* Required work:
Without changing a thing, reproduce the entire listing and leave out its pictures.

━━━━━━━━━━━━━━━━━━━━

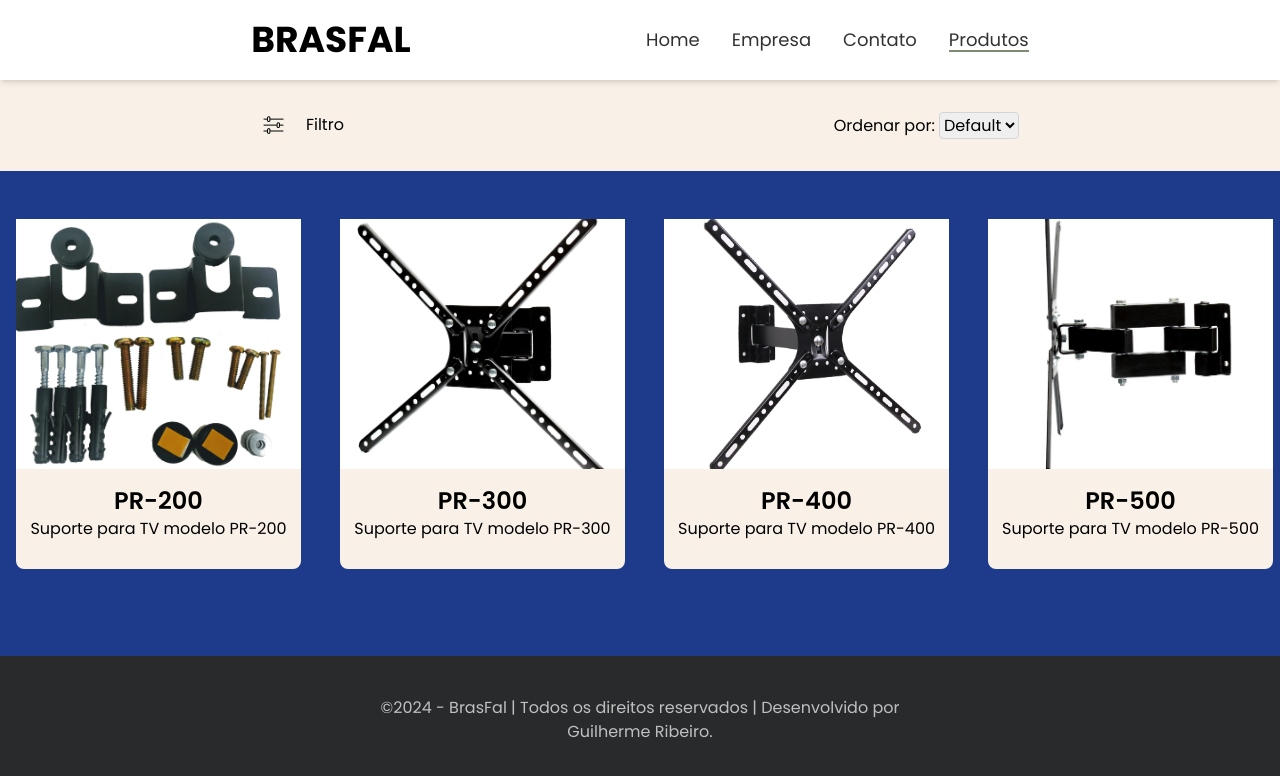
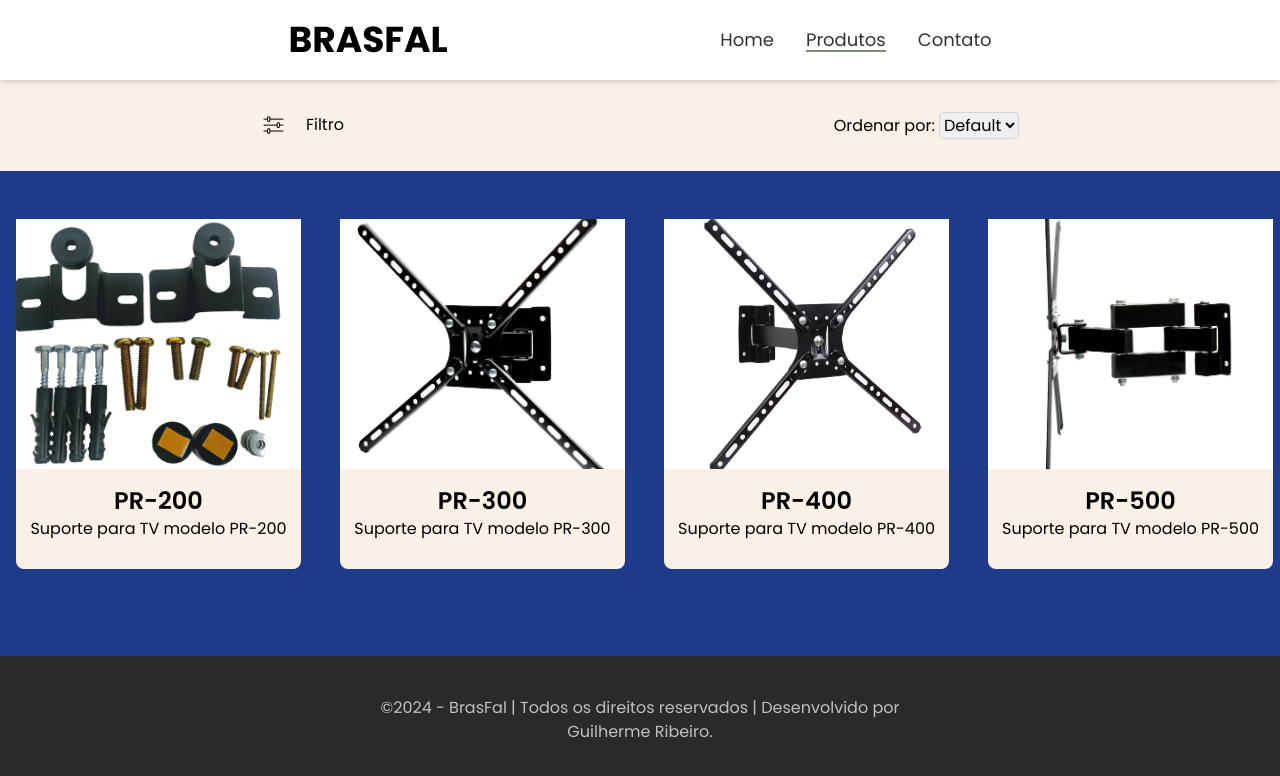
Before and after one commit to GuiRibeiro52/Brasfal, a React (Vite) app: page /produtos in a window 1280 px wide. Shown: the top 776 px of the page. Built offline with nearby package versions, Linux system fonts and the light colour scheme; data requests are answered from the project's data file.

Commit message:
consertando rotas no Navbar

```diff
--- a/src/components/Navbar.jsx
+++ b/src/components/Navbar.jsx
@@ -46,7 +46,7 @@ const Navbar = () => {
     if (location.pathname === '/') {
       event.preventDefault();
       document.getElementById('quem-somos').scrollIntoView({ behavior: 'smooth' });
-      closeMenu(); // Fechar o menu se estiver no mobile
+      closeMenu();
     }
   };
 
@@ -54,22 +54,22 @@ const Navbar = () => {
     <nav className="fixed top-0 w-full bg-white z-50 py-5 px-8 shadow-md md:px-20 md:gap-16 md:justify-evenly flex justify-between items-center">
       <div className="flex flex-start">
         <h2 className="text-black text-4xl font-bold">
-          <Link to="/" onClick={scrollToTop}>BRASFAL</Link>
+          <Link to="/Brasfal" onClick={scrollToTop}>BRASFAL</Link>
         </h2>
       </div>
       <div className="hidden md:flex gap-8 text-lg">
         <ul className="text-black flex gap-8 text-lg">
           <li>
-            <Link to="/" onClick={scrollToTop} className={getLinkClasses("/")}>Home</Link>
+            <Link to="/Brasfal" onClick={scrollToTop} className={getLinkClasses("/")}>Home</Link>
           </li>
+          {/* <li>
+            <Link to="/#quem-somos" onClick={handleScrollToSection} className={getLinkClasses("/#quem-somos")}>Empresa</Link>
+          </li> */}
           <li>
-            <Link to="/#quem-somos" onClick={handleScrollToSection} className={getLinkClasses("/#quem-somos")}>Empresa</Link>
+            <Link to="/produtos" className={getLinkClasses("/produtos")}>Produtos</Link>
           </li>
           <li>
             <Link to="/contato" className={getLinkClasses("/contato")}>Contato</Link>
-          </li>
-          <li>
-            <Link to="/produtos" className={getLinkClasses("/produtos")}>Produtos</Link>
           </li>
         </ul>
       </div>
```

━━━━━━━━━━━━━━━━━━━━

* Solved exercise:
Before and after one commit to GuiRibeiro52/Brasfal, a React (Vite) app: page /produtos in a window 1280 px wide. Shown: the top 776 px of the page. Built offline with nearby package versions, Linux system fonts and the light colour scheme; data requests are answered from the project's data file.

Commit message:
consertando rotas no Navbar

```diff
--- a/src/components/Navbar.jsx
+++ b/src/components/Navbar.jsx
@@ -46,7 +46,7 @@ const Navbar = () => {
     if (location.pathname === '/') {
       event.preventDefault();
       document.getElementById('quem-somos').scrollIntoView({ behavior: 'smooth' });
-      closeMenu(); // Fechar o menu se estiver no mobile
+      closeMenu();
     }
   };
 
@@ -54,22 +54,22 @@ const Navbar = () => {
     <nav className="fixed top-0 w-full bg-white z-50 py-5 px-8 shadow-md md:px-20 md:gap-16 md:justify-evenly flex justify-between items-center">
       <div className="flex flex-start">
         <h2 className="text-black text-4xl font-bold">
-          <Link to="/" onClick={scrollToTop}>BRASFAL</Link>
+          <Link to="/Brasfal" onClick={scrollToTop}>BRASFAL</Link>
         </h2>
       </div>
       <div className="hidden md:flex gap-8 text-lg">
         <ul className="text-black flex gap-8 text-lg">
           <li>
-            <Link to="/" onClick={scrollToTop} className={getLinkClasses("/")}>Home</Link>
+            <Link to="/Brasfal" onClick={scrollToTop} className={getLinkClasses("/")}>Home</Link>
           </li>
+          {/* <li>
+            <Link to="/#quem-somos" onClick={handleScrollToSection} className={getLinkClasses("/#quem-somos")}>Empresa</Link>
+          </li> */}
           <li>
-            <Link to="/#quem-somos" onClick={handleScrollToSection} className={getLinkClasses("/#quem-somos")}>Empresa</Link>
+            <Link to="/produtos" className={getLinkClasses("/produtos")}>Produtos</Link>
           </li>
           <li>
             <Link to="/contato" className={getLinkClasses("/contato")}>Contato</Link>
-          </li>
-          <li>
-            <Link to="/produtos" className={getLinkClasses("/produtos")}>Produtos</Link>
           </li>
         </ul>
       </div>
```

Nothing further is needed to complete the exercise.